One of my favorite little ways to do this is through the well-thought-out business lunch. A business lunch should be an effective tool to develop your brand and begin strong business friendships.
In no particular order here are 14 effective ways that I have used to make business eating ROI effective over the years.
- Pick a quiet restaurant. It obviously makes conversational intimacy easier. I’ve noticed increasingly higher restaurant noise levels in recent years. Try to obviate this by choosing a more muted environment.
- Choose a central, easy to reach location. It releases some of the tension about clients finding the restaurant, as well as making your client at ease about getting to her next meeting at the end of the meal.
- Arrive early and make your presence, specialized needs, and desired manner of service known to the maitre d’ and the wait staff. It relieves last minute anxiety.
- Pee beforehand. You then will not be forced to truncate a good conversation at an inopportune moment.
- Tip well. Hopefully you have found a restaurant that you will return to again and again. Waiters have long memories. (I know. I was one.)
- Don’t order messy food. Your flawed eating habits are quite disgusting enough.
- Don’t rush. Listen well and carefully during the meal. Don’t backend a meeting to your lunch that makes you need to conclude prematurely.
- Turn off your cell. Of course.
- Pay for lunch. Even if your guest insists on paying.
- Possibly pay in advance. This eliminates distracting clumsiness at the end of a graceful and successful business meeting. (Note my friend, writer Glenn Plaskin, who was once taken to lunch by Jackie Kennedy-Onasis to discuss a writing project. They met at a Park Avenue restaurant where Kennedy had picked out a quiet corner table and no bill was presented. Classy. Memorable.) (However, be careful. I once arranged to pre-pay for a dinner meeting. My client sat down and immediately ordered a bottle of Romanee Conti burgundy priced at over $1,000! Gulp.)
- Do not sell during a business lunch. Never, never, never. A business lunch exists to develop relationship, friendship, and trust, not to close deals. Work only on knowing and loving your client.
- Be aware that a shared meal can bring unconscious physiological openness to you and your client. Neuroscience shows that when you share a meal with someone, your glucose level rises, enhancing complex brain activities and reducing prejudice and aggressive behavior.
- Become an ally of your restaurant partner. For example, my favorite place for a business lunch in New York is called the Benjamin Steakhouse. It’s one block off Grand Central Station and convenient to everyone and everything in NYC. It’s a discreet and fairly quiet place with fine, but simple, cuisine. I’ve been going there for many years, so they know me–where I like to sit, what I eat, etc. They often allow me to stay and work after my meetings and I particularly like their wait staff which has an uncanny sensitivity as to when to serve and when not to interrupt. Over the years I have learned to make this restaurant my entrepreneurial partner, as well as my gastronomic vendor. I always introduce my clients to the maitre d’ and recommend the joint. It is important to remember that a restaurant is just as much an entrepreneurial business entity as your own company is. And you are natural business allies. The relationship should be collegial and mutually beneficial.

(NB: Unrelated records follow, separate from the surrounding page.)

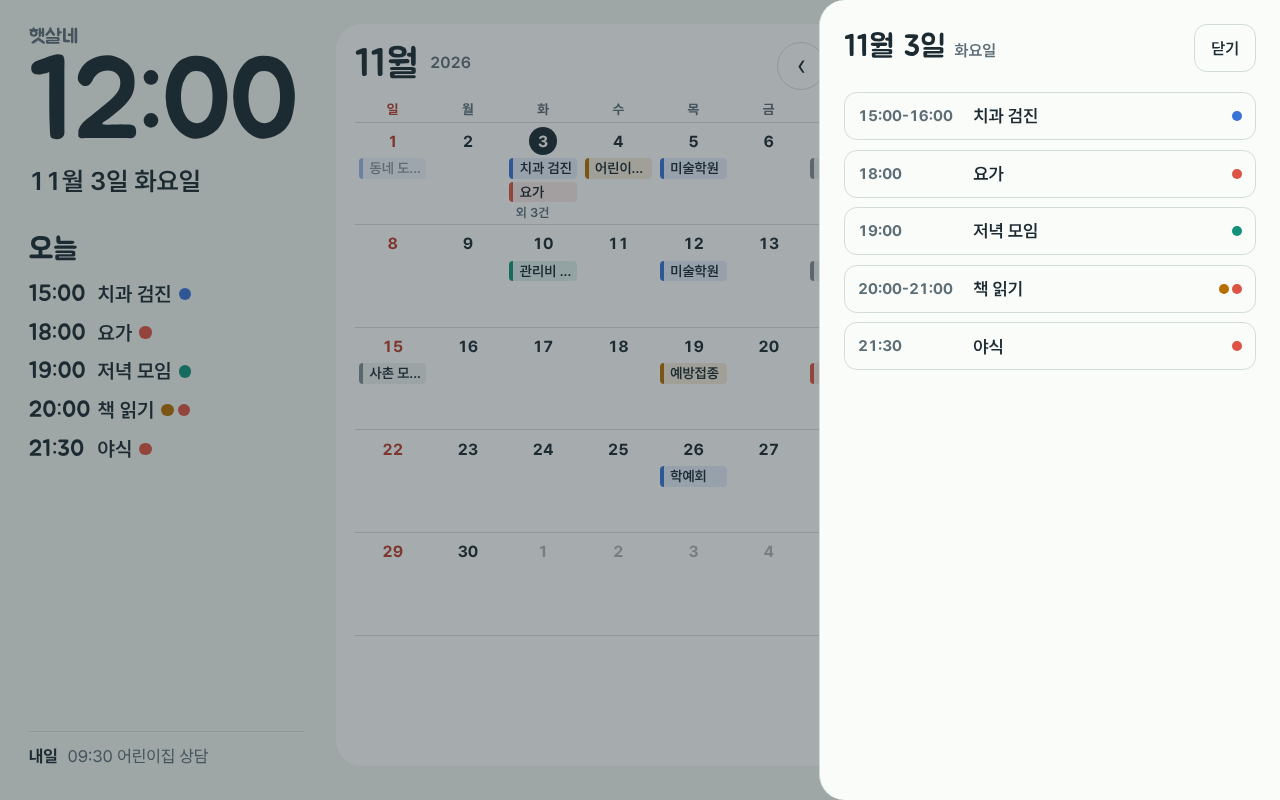
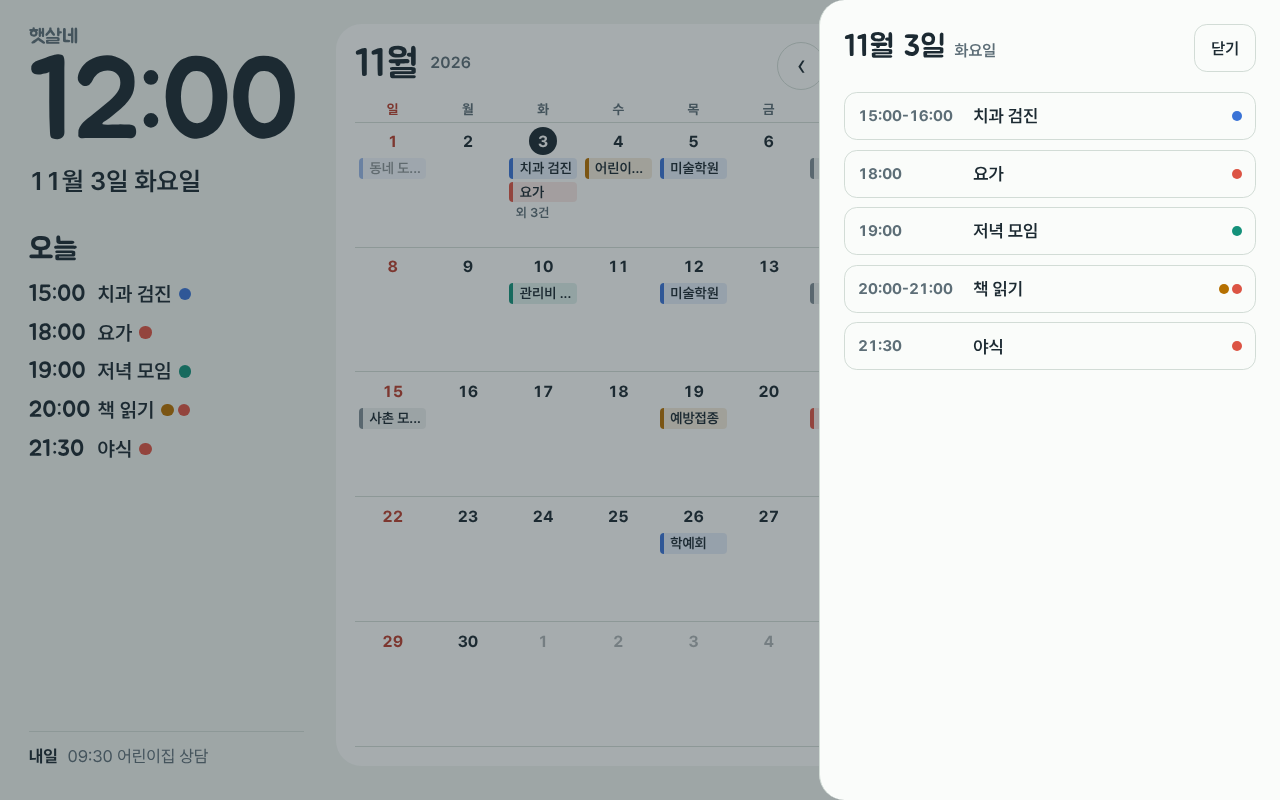
#31 리뷰 되돌림 수정: 달력 행 정의·미리보기 시각·월 응답 일치·시트 포커스
Claude-Session: https://claude.ai/code/session_01LqKqzzQUCNsU7pVB69hNTG

diff --git a/apps/dashboard/hooks/useDashboardState.ts b/apps/dashboard/hooks/useDashboardState.ts
@@ -6,11 +6,15 @@ export interface PolledState {
   state: ApiState;
   /** 마지막 폴링이 실패했는지 (노트북 꺼짐·응답 형식 오류 등) */
   offline: boolean;
+  /** state.events가 실려 온 달(YYYY-MM). 보는 달과 다르면 달력 칸 일정은 아직 그 달 것이 아니다 */
+  loadedMonth?: string;
 }
 
 export interface PollOptions {
   /** 달력 둘러보기용 달(YYYY-MM). 바뀌면 바로 한 번 가져온다. 없으면 서버의 이번 달 */
   month?: string;
+  /** 시안용 고정 시각(ISO). 서버가 previewQuery일 때만 받는다 */
+  at?: string;
   intervalMs?: number;
 }
 
@@ -18,8 +22,8 @@ export interface PollOptions {
  * /api/state를 주기적으로 가져온다. 실패하거나 응답 형식이 다르면 마지막 상태를 그대로 둔다.
  * 보기 상태(보는 달·시트)는 이 훅 밖(DashboardViewState)에 있어서, 폴링 결과가 와도 바뀌지 않는다.
  */
-export function useDashboardState(initial: ApiState, { month, intervalMs = 60_000 }: PollOptions = {}): PolledState {
-  const [polled, setPolled] = useState<PolledState>({ state: initial, offline: false });
+export function useDashboardState(initial: ApiState, { month, at, intervalMs = 60_000 }: PollOptions = {}): PolledState {
+  const [polled, setPolled] = useState<PolledState>({ state: initial, offline: false, loadedMonth: month });
   const firstMonth = useRef(month); // 서버가 첫 화면에 이미 실어 준 달은 바로 다시 가져오지 않는다
   const seq = useRef(0);
 
@@ -28,11 +32,14 @@ export function useDashboardState(initial: ApiState, { month, intervalMs = 60_00
     const tick = async () => {
       const mine = ++seq.current;
       try {
-        const res = await fetch(month ? `/api/state?month=${encodeURIComponent(month)}` : "/api/state", { cache: "no-store" });
+        const q = new URLSearchParams();
+        if (month) q.set("month", month);
+        if (at) q.set("at", at);
+        const res = await fetch(q.size ? `/api/state?${q}` : "/api/state", { cache: "no-store" });
         if (!res.ok) throw new Error(String(res.status));
         const state = apiStateSchema.parse(await res.json());
         // 달을 빠르게 넘기면 늦게 온 이전 달 응답이 덮어쓰지 않게 가장 마지막 요청만 반영
-        if (alive && mine === seq.current) setPolled({ state, offline: false });
+        if (alive && mine === seq.current) setPolled({ state, offline: false, loadedMonth: month });
       } catch {
         if (alive && mine === seq.current) setPolled((p) => ({ ...p, offline: true }));
       }
@@ -46,7 +53,7 @@ export function useDashboardState(initial: ApiState, { month, intervalMs = 60_00
       alive = false;
       clearInterval(id);
     };
-  }, [month, intervalMs]);
+  }, [month, at, intervalMs]);
 
   return polled;
 }

diff --git a/apps/dashboard/components/widgets/MonthCalendar.tsx b/apps/dashboard/components/widgets/MonthCalendar.tsx
@@ -9,6 +9,8 @@ import s from "./MonthCalendar.module.css";
 
 export interface MonthCalendarProps {
   events: Event[];
+  /** 그 달 일정이 아직 안 왔거나(loading) 못 가져왔을 때(failed): 칸을 비워 두고 누를 수 없게 하며 안내를 보인다. 기본 ready */
+  status?: "ready" | "loading" | "failed";
   today: string;
   members: MemberMap;
   /** 보여 줄 달(YYYY-MM). 없으면 오늘이 속한 달 */
@@ -25,7 +27,7 @@ export interface MonthCalendarProps {
  * 일요일 시작 월간 달력. 칸당 최대 2건 + "외 n건". 색 막대는 첫 구성원 색.
  * 표시 컴포넌트: 일정 목록과 달만 받고, 보기 상태(어느 달·어느 날짜)는 상위가 갖는다. 콜백이 없으면 보기 전용이다.
  */
-export function MonthCalendar({ events, today, members, month = today.slice(0, 7), onSelectDate, onChangeMonth, canMove = { prev: true, next: true } }: MonthCalendarProps) {
+export function MonthCalendar({ events, status = "ready", today, members, month = today.slice(0, 7), onSelectDate, onChangeMonth, canMove = { prev: true, next: true } }: MonthCalendarProps) {
   const days = monthGrid(month);
   const byDate = new Map<string, Event[]>();
   for (const e of events) {
@@ -42,11 +44,16 @@ export function MonthCalendar({ events, today, members, month = today.slice(0, 7
   const label = `${Number(month.slice(5))}월`;
 
   return (
-    <section ref={root} className={s.calendar} aria-label={`${label} 달력`} data-browsable={onChangeMonth || onSelectDate ? "" : undefined}>
+    <section ref={root} className={s.calendar} aria-label={`${label} 달력`} data-browsable={onChangeMonth || onSelectDate ? "" : undefined} aria-busy={status === "loading" || undefined}>
       <div className={s.head}>
         <h2 className={s.month}>
           {label} <span className={s.year}>{month.slice(0, 4)}</span>
         </h2>
+        {status !== "ready" && (
+          <p className={s.status} role="status">
+            {status === "loading" ? "일정을 불러오는 중이에요" : "이 달 일정을 가져오지 못했어요. 다시 시도하고 있어요"}
+          </p>
+        )}
         {onChangeMonth && (
           <div className={s.nav}>
             <button type="button" className={s.navBtn} onClick={() => onChangeMonth(-1)} disabled={!canMove.prev} aria-label="이전 달">
@@ -90,7 +97,7 @@ export function MonthCalendar({ events, today, members, month = today.slice(0, 7
               data-today={d === today || undefined}
               aria-current={d === today ? "date" : undefined}
             >
-              {onSelectDate ? (
+              {onSelectDate && status === "ready" ? (
                 <button
                   type="button"
                   className={s.cellBtn}

diff --git a/apps/dashboard/components/Dashboard.tsx b/apps/dashboard/components/Dashboard.tsx
@@ -25,6 +25,8 @@ export interface DashboardProps {
   state: ApiState;
   /** 마지막 폴링이 실패했는지 */
   offline: boolean;
+  /** 보는 달의 일정이 도착했는지. false면 달력 칸은 비워 두고 불러오는 중(또는 실패)으로 표시한다 */
+  monthLoaded?: boolean;
   /** 시안·테스트용 고정 시각 (ISO) */
   at?: string;
   /** 시안·테스트용 강제 모드 */
@@ -36,7 +38,7 @@ export interface DashboardProps {
   browse?: { view: DashboardViewState; handlers: BrowseHandlers };
 }
 
-export function Dashboard({ state, offline, at, mode, browse }: DashboardProps) {
+export function Dashboard({ state, offline, monthLoaded = true, at, mode, browse }: DashboardProps) {
   // 서버 렌더 시각(updatedAt)으로 시작해야 서버 HTML과 첫 클라이언트 렌더가 같다
   const now = useNow(at, state.updatedAt);
   const today = todayIn(now);
@@ -93,7 +95,8 @@ export function Dashboard({ state, offline, at, mode, browse }: DashboardProps) 
           </div>
           <div className={s.calendar}>
             <MonthCalendar
-              events={state.events}
+              events={monthLoaded ? state.events : []}
+              status={monthLoaded ? "ready" : offline ? "failed" : "loading"}
               today={today}
               members={members}
               month={month}

diff --git a/apps/dashboard/app/api/state/route.ts b/apps/dashboard/app/api/state/route.ts
@@ -1,6 +1,9 @@
 // 태블릿이 1분마다 폴링하는 상태 API. 요청 때마다 위키 사본을 파싱해 돌려준다.
+// ?at=ISO: 개발 모드(previewQuery)에서만 받는 고정 시각.
 // ?month=YYYY-MM: 달력 둘러보기용 달(없으면 이번 달). 형식·범위(2000-01~2100-12)가 틀리거나 여러 번 주면 400.
 import { parseMonth } from "@hsh/core";
+import { config } from "@/lib/config";
+import { parsePreview } from "@/lib/preview";
 import { getApiState } from "@/lib/state";
 
 export const dynamic = "force-dynamic";
@@ -15,5 +18,7 @@ export async function GET(request: Request) {
     month = all.length === 1 ? parseMonth(all[0]) : undefined;
     if (!month) return Response.json({ error: "invalid_month", message: "month는 YYYY-MM(2000-01~2100-12) 형식이어야 해요" }, { status: 400, headers: NO_STORE });
   }
-  return Response.json(await getApiState(undefined, month), { headers: NO_STORE });
+  // ?at=: 시안·테스트용 고정 시각(오늘·내일 기준). previewQuery가 꺼진 운영에서는 무시한다(page와 같은 규칙).
+  const { at } = parsePreview({ at: params.get("at") ?? undefined }, config.get("previewQuery"));
+  return Response.json(await getApiState(at ? new Date(at) : undefined, month), { headers: NO_STORE });
 }

diff --git a/apps/dashboard/components/Screen.tsx b/apps/dashboard/components/Screen.tsx
@@ -28,14 +28,14 @@ export function Screen({ initial, initialQr, at, mode, skinPreview }: ScreenProp
   // 보기 상태(보는 달·시트·마지막 터치)는 폴링 결과와 따로 여기서 갖는다 -> 1분 폴링이 와도 유지, 120초 조용하면 초기화.
   const today = todayIn(useNow(at, initial.updatedAt));
   const { view, month, handlers } = useDashboardView(today.slice(0, 7));
-  const { state, offline } = useDashboardState(initial, { month });
+  const { state, offline, loadedMonth } = useDashboardState(initial, { month, at });
   useSkin(skinPreview ?? state.skin);
   useKioskGuards();
   const qr = useSetupQr(initialQr, state.needsSetup);
   return (
     // data-surface="tablet": 키오스크 CSS(핀치·당겨서 새로고침·글자 선택 차단)는 이 표식이 있을 때만 건다(휴대폰 /setup은 그대로)
     <div data-surface="tablet" style={{ display: "contents" }}>
-      {state.needsSetup ? <SetupNeeded qr={qr} /> : <Dashboard state={state} offline={offline} at={at} mode={mode} browse={{ view, handlers }} />}
+      {state.needsSetup ? <SetupNeeded qr={qr} /> : <Dashboard state={state} offline={offline} monthLoaded={loadedMonth === month} at={at} mode={mode} browse={{ view, handlers }} />}
     </div>
   );
 }

diff --git a/apps/dashboard/hooks/useDashboardView.ts b/apps/dashboard/hooks/useDashboardView.ts
@@ -1,6 +1,6 @@
 "use client";
 import { useCallback, useEffect, useMemo, useReducer } from "react";
-import { INITIAL_VIEW, isIdleExpired, msUntilReset, viewMonthOf, viewReducer, type DashboardViewState } from "@/lib/view-state";
+import { INITIAL_VIEW, isIdleExpired, msUntilReset, viewMonthOf, viewReducer } from "@/lib/view-state";
 
 /** 위젯이 받는 콜백 묶음. 없으면 그 위젯은 보기 전용이다. */
 export interface BrowseHandlers {
@@ -48,5 +48,5 @@ export function useDashboardView(baseMonth: string) {
 
   const reset = useCallback(() => dispatch({ type: "reset" }), []);
   const month = viewMonthOf(baseMonth, view.monthOffset);
-  return { view: view as DashboardViewState, month, handlers, reset };
+  return { view, month, handlers, reset };
 }

diff --git a/apps/dashboard/components/widgets/MonthCalendar.module.css b/apps/dashboard/components/widgets/MonthCalendar.module.css
@@ -1,6 +1,6 @@
 .calendar {
   display: grid;
-  grid-template-rows: auto auto auto minmax(0, 1fr);
+  grid-template-rows: auto auto minmax(0, 1fr);
   min-height: 0;
   padding: 1.1rem 1.2rem 1.2rem;
   background: var(--sheet);
@@ -194,6 +194,13 @@
 .more {
   padding-left: 0.4rem;
   font-size: 0.8rem;
+  font-weight: 600;
+  color: var(--muted);
+}
+
+.status {
+  margin: 0;
+  font-size: 0.95rem;
   font-weight: 600;
   color: var(--muted);
 }

diff --git a/apps/dashboard/components/ui/Sheet.tsx b/apps/dashboard/components/ui/Sheet.tsx
@@ -53,7 +53,7 @@ export function Sheet({
       const first = items[0]!;
       const last = items[items.length - 1]!;
       const active = document.activeElement;
-      if (e.shiftKey && (active === first || active === el)) {
+      if (e.shiftKey && (active === first || active === el || !items.includes(active as HTMLElement))) {
         e.preventDefault();
         last.focus();
       } else if (!e.shiftKey && active === last) {

diff --git a/progress.md b/progress.md
@@ -137,3 +137,9 @@
 - #28 후속: layout이 `/`일 때만 서버 시각 기준 data-mode·data-tone 렌더(proxy가 `x-hsh-path` 헤더), skin e2e theme-color를 시각 기준으로, `getSkinForLayout`을 react `cache`로.
 - 검증: pnpm check(490 테스트)·build, e2e 5종(auth·stress·setup·skin·touch 신규 14단계) 통과. 캡처 `docs/screens/touch-*.png`. e2e가 잡은 것: 스와이프 직후 탭 삼킴(에뮬레이션 한정), 야간 깨우는 탭이 날짜 칸을 누름(600ms 클릭 삼킴으로 수정), 합성 핀치는 isMobile에서만 viewport를 따름(대조군 포함).
 - 남은 문제: 실기기 제스처(핀치·뒤로 가기·길게 누르기)는 #24. 야간 첫 HTML의 night 분기는 e2e가 서버 시각을 못 바꿔 단위 테스트로만. 응답이 전체 일정 -> 달 단위로 바뀜. 재리뷰 필요: #13·#14·#15·#16·#17·#27·#28 review=pending으로 돌림(코드를 덧붙여 수정). #31은 passes=false, review=pending.
+
+## 2026-10-30 · #31 리뷰 되돌림 수정
+- [높음] MonthCalendar 행 정의를 자식 3개에 맞게 `auto auto minmax(0, 1fr)`로. touch e2e에 격자 바닥이 카드 바닥까지 차는지, 빈 달(2027-02)의 `[data-date]` 버튼이 모두 48px 이상인지 단언 추가.
+- [중간] `useDashboardState`가 `at`을 `/api/state`에 같이 보냄(서버는 previewQuery일 때만 받고 운영은 무시, parsePreview 규칙). e2e: 달을 넘긴 뒤에도 오늘 일정·내일 줄 유지.
+- [낮음] Sheet Shift+Tab(목록 밖 요소면 last), wiki-format share 문구 정정, useDashboardView 캐스팅 제거. 응답한 달(`loadedMonth`)이 보는 달과 다르면 달력 칸 일정을 비우고 "불러오는 중/가져오지 못했어요" 표시, 날짜 칸은 버튼이 아님.
+- 검증: pnpm check(490 테스트)·build, e2e 5종 통과, touch-*.png 재생성. 남은 문제: 로딩 상태·Shift+Tab은 단위 테스트 없이 e2e로만. #14·#31 passes=false, review=pending(재리뷰 대기).

diff --git a/docs/wiki-format.md b/docs/wiki-format.md
@@ -100,7 +100,7 @@ setupCompletedAt: 2026-10-20T20:00:00+09:00
 - 언제: `종일` 또는 `HH:MM` 또는 `HH:MM-HH:MM`(24시간).
 - 제목: 공백 포함 가능. 줄 끝의 `@멤버`(여러 개)와 `#evt-…` 토큰을 뗀 나머지.
 - 공유 그룹 `&그룹id`(선택, 스펙 rev 35): `@구성원` 뒤, `#id` 앞. 없으면 우리 가족만. 그룹 id는 `^[A-Za-z0-9_-]+$`(구성원 id와 같은 형식, 스펙 rev 54), 비교는 대소문자 무시, 일정당 1개. 꼬리의 `@`·`&` 토큰은 순서가 바뀌어도 읽고, 다시 쓸 땐 정규 순서로 쓴다.
-  MVP는 **필드만** 있다 — 공유 동작·그룹 정의·화면 변화 없음, `/api/state`에도 내보내지 않는다. 파서·직렬화는 토큰을 보존하고, `event.update`로 다른 필드를 고쳐도 유지한다.
+  MVP는 **필드만** 있다 — 공유 동작·그룹 정의 없음. 공유 그룹 id만 `/api/state`로 공개되어 상세 시트에 표시된다(아래). 파서·직렬화는 토큰을 보존하고, `event.update`로 다른 필드를 고쳐도 유지한다.
   `Change`(LLM 경로)에는 share가 없어 LLM이 만들거나 바꿀 수 없다(스키마가 버림, 제목의 `&토큰`은 거부/봇이 제거). 손으로 위키를 고쳐 넣는 값만 유효하다.
   깨진 토큰(2개 이상, `&`만 있음, 형식 위반)은 줄을 버리지 않고 share만 없는 것으로 읽고 경고한다(`events/…: share: …`). 원문 토큰은 파서가 내부에만 들고 있다가 apply로 다시 쓸 때 그대로 보존한다(state·Change로는 나가지 않음).
   `/api/state`에는 올바른 `share` 그룹 id만 일정에 실린다(상세 시트용, 결정 0006). 깨진 토큰 원문은 나가지 않는다.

- Finally, recognize that eating is drama. Get into its process. Enjoy it. Famous restauranteur Warner Leroy writes, “A restaurant is a fantasy–a kind of living fantasy in which diners are the most important members of the cast.”
Note, the central rituals of many world religions center around food. The seder, the communion, the iftar, etc. A successful business meal should be enjoyed for its ceremony and process as well as for its utility. A good business meal is a graceful human dance about which preeminent American food writer M. F. K. Fisher once wrote: “Sharing food with another human being is an intimate act that should not be indulged in lightly.” Thanks Mr. Fisher.